I’ve read a few articles recently that have discussed the idea of this pandemic being some form of a reset, and others touting an economic equalizer. I’m not sure about an equalizer but if there is anything I have learned in all my years of living it’s that through trials and tribulations come the greatest opportunities for growth and improvement. The Covid-19 disease has already and will continue to change the world as we know it.
Will this be a difficult time for many? Undoubtedly. Everyone will be affected by this in some form or another, if they haven’t already. You can’t have 3.28 million people in America file for unemployment benefits in one week without it having ripple effects. Bloomberg news reported that the number filing for unemployment in Norway jumped 350% and the unemployment rate shot up to 10.4%. This is all in the past two weeks!

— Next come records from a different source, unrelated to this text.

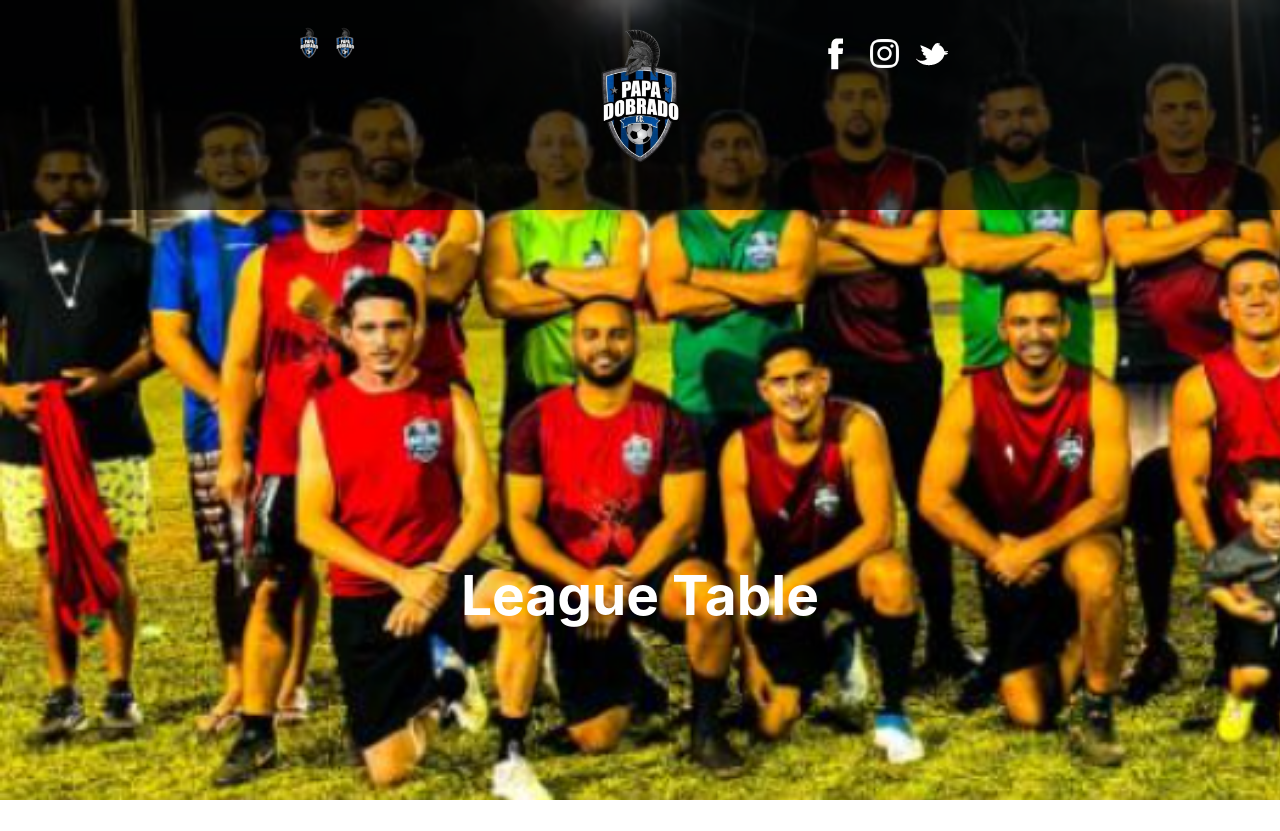
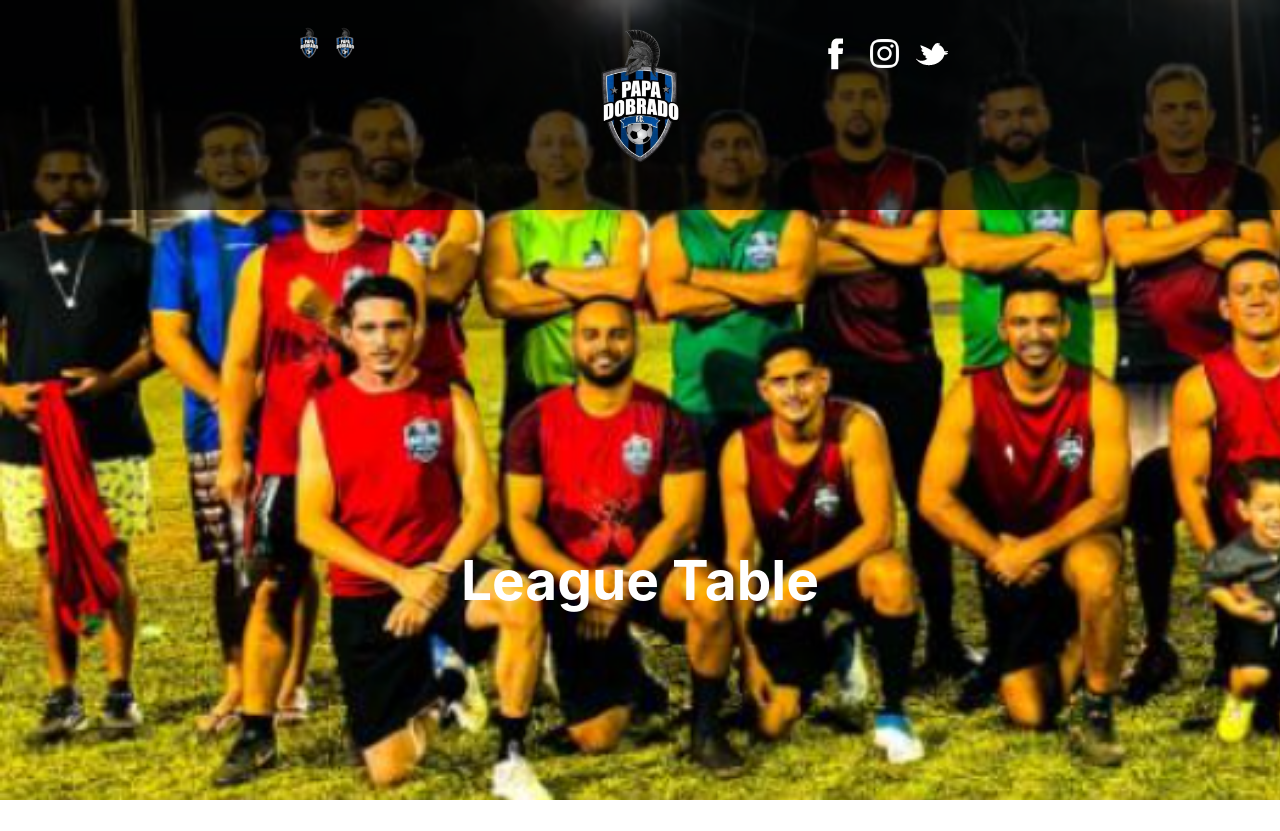
Before and after one commit to alewnardu/papadobradofc, a Flask app: template app/templates/base.html in a window 1280 px wide. Shown: the top 831 px of the page. Run offline with Flask 3, Linux system fonts and the light colour scheme; the template is opened without the code that fills it, so the values that code supplies are empty; parts of the project's set-up code (start-up, migrations or seed data) failed here and were passed over; some libraries are stand-ins or nearby versions; some web fonts are replaced.

Commit message:
Header texto

```diff
--- a/app/templates/base.html
+++ b/app/templates/base.html
@@ -93,7 +93,7 @@
         </div>
       </nav>
   <header class="page-header" data-background="{{ url_for('static', filename='img/escalacao.png') }}">
-    <div class="container mt-5">
+    <div class="container mt-15">
       <h2>League Table</h2>
       <!-- <div class="bosluk3"></div> -->
 
```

This is just the beginning and the road ahead will be full of potholes and obstacles for many of us.
Does this mean that everything is gloom and doom from here on out? No of course not. There will be a turning point and things will eventually get better. I’m a believer in the future of the United States of America. I’m also a believer in the future of our world and all of it’s beautiful countries and peoples. Hell, I’m a believer in the human spirit in general, and most of all I’m a believer in human ingenuity. Don’t ever bet against people and their ability to overcome obstacles that stand in their way.
This reminds me of a fantastic book I read recently written by Ryan Holiday titled The Obstacle Is the Way: The Timeless Art of Turning Trials into Triumph. The title and concept of the book is based on a Marcus Aurelius quote which reads, “The impediment to action advances action. What stands in the way becomes the way.” I love everything about that quote. It speaks to my very soul.
Humans are known for adapting and overcoming. That’s what makes us different than other species. We adapt like no other. We live on every climate on the earth and maybe to our own detriment we build like no other species can. You can’t walk through New York, Paris, Shanghai or any major city and not be amazed at the sheer complexity and grandiosity of human creativity and imagination.
You see human ingenuity in the foods, the clothes, the signs, the lights, the cars, the streets, the skyscrapers, and just about everything you see in a major city is a testament to the hand of God working through the human mind.
So am I optimistic about the future. You better believe I am. It’s going to be better than anything we know now. Similar to how we look at the days of yore and lament at the thought of no air conditioning, cars, planes, medicine and dentistry without anesthesia. We will look back at this time and say “that was crazy, but we survived.” The reality is we won’t just survive it but but we will thrive through it.
One day we will look at a chart of the S&P 500 and this whole time period will simply be a blip on the chart. I don’t mean that to make light of the situation but only to point out that in the annals of time and history it will be small. To us, and as we live through the events, it will be everything in that moment. Perspective is everything. Eternal perspective is everything.
That being said after the threat of this virus has subsided, things will look different. Jobs will look different. There will be new opportunities for new jobs and there will also be more liquidity in our economic system due to the Federal Reserve and Congress’ unprecedented actions. There will be more access to cheap money than we have ever known before. With that change will come repercussions that we will have to deal with for years after the crisis.
I’m not sure what unemployment will look like over the next several years but some, including our Treasury Secretary, are saying that it could get to as high as 20%. If that’s the case the economy will shift and some industries will die and new ones will emerge.
One obvious change in the workforce that I can see because of all of this is the increase in remote workers. This has been a great worldwide experiment in remote productivity. If the numbers come back that some companies have been able to thrive in this environment and some employees have even improved productivity, then there is no looking back.
Another outcome that I see unfolding now is an even faster shift from face to face brick and mortar retail to more online stores and more delivery options. We will be a world of people huddled and more isolated in our homes as we can have access to everything we want, when we want. We’ve become little emperors and empresses with the world in the palm of our hands. If Mansa Musa could see me now!
In the end, I’m still not exactly sure how all of this plays out but if history is an indication all world economies will decline for a period and then eventually move higher. The same can be said for our resilience as a people. We will take a hit, people will die, and suffering is inevitable, but we will move on and be stronger because of it.
I’m a believer in purpose. Everything has a purpose. I know that it is hard to find purpose in suffering and loss. There have been times in my life where I have gone through great suffering that seemed to have no purpose or reason. It is only decades later that I am able to see a snippet of the great Creator’s plan for my life. In the moment we never have full context, and the wisdom that comes with retrospection and a fuller knowledge of other forces at work.
There are brighter days ahead and growth to be had both, spiritually and temporally. I’m more grateful now for the little things in life. The fresh air, the sun, the moon, my loved ones, friends, and the use of my senses to name a few. Cherish what you have. There is always space for gratitude. Things will get better. As far as a reset. Sure. Whatever we call it, a reset, a fresh start, time for change, it will all be new and exciting and an opportunity to discover or rediscover who we are, why we are here, and where we are going.